Courtesy photo

The District of Columbia released revisions of the newly enacted legislation that temporarily prevented landlords from amassing housing costs.

On May 5, an initial foreclosure moratorium was put in place, and the revised Coronavirus Omnibus Emergency Amendment Act enacted on May 13 offered a pause on monthly payments for commercial and resident property owners and tenants alike, with available deferment plans and forbearance options, with a minimum of one year repayment.

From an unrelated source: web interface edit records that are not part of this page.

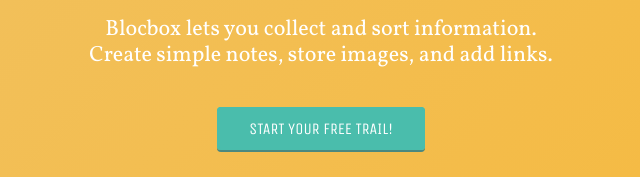
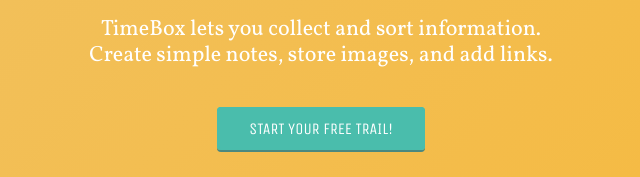
Before and after one commit to BariHari/BlocBoxWebsite, a plain HTML site: page index.html in a window 1280 px wide. Shown: the part 274-451 px from the top of the page, 319-959 px from the left. Drawn offline with nearby package versions, Linux system fonts and the light colour scheme; files that its build step writes are made by us from their sources.

```diff
--- a/index.html
+++ b/index.html
@@ -4,7 +4,7 @@
   <meta http-equiv="X-UA-Compatible" content="IE=Edge">
   <meta name="viewport" content="width=device-width, initial-scale=1">
   <meta charset="UTF-8">
-  <title>Save, share and collaborate | Blocbox</title>
+  <title>Bob, Justin and collaborate | Timebox</title>
 
   <!-- Google Fonts -->
   <link href='https://fonts.googleapis.com/css?family=Unica+One|Vollkorn' rel='stylesheet' type='text/css'>
@@ -33,7 +33,7 @@
     <div class="hero">
       <!--Checkpoint29 animate.css-->
       <h1 <span style="color:#543D95">SAVE, SHARE AND COLLABORATE.</span></h1>
-      <p>Blocbox lets you collect and sort information.<br/>Create simple notes, store images, and add links.</p>
+      <p>TimeBox lets you collect and sort information.<br/>Create simple notes, store images, and add links.</p>
       <a href="dashboard.html" class="btn">START YOUR FREE TRAIL!</a>
       <img src="images/monitor.png" alt="Blocbox" />
     </div>
```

“It allows for folks to request a forbearance or a deferment, so to speak, of making those payments to a later date. And it also means that you won’t be charged penalties or late fees during this time period if you have the forbearance,” said Deborah Cuevas Hill, senior staff attorney for tenant advocacy and support practice at Legal Counsel for the Elderly (LCE).

The signed bill is retroactive to the city’s public health emergency, instructing that no convictions be filed on behalf of landlords from March 11 until 60 days after the state emergency is lifted.

“What we found is rent increases can really have a huge impact on seniors because they already have a limited income to begin with,” said Daniel Palchick, another LCE senior staff attorney for tenant advocacy and support practice. “So the fact that there is a rent freeze, while it doesn’t single them out, it does create that extra layer of protection.”

Provision guidelines permit eligible residents to request a 90-day period of deferment on principal and interest payments, while additionally expanding the network of landlords who qualify to provide payment arrangements to tenants, nondiscriminatory towards the number of properties owned.

“It does help everyone across the board because it’s a moratorium on anyone who is living in their home, and can’t be foreclosed on during this time period covered by the legislation, regardless of when you fell behind,” Hill said. “What it does is further having folks be able to stay in their home and stay safe and not have to conduct business during the pandemic.”

District courts have suspended all hearings, announcing the date of reopening slated for June 19. LCE attorneys highly advise District residents to continue to pay their contracted lease or mortgages to the best of their ability granite circumstance, to avoid potential eviction orders post the bills’ grace periods.

“I want to make this clear: rent is still due,” Palchick said. “So, there’s not a right to not pay your rent. It’s still an obligation to make that payment. But if you’re suffering some type of hardship, and it is difficult for you to pay your rent, then you do have this right to a payment plan.”

The LCE encourages District residents, particularly those 60 and older, to immediately report any violations, such as refusal of a payment plan, by their current landlord.

“You can file a tenant complaint with the rent administration. There is some power that the tenants possess,” Palchick said.

The D.C. Council is set to hold another legislative meeting on June 9, which could potentially further opportunities for greater advocacy and protections proposed to remedy the virus-induced housing crisis.

“If other legislation is needed at that time, there is an opportunity for advocacy,” Hill said. “LCE and other legal aid of D.C. advocated strongly for this moratorium, and we’re happy to see it in place and that folks can be rest assured that during this time period they can’t be evicted, and their homes can’t be foreclosed on.”

Did you like this story?
Would you like to receive articles like this in your inbox? Free!

WI Guest Author

This correspondent is a guest contributor to The Washington Informer.

Leave a comment

Your email address will not be published. Required fields are marked *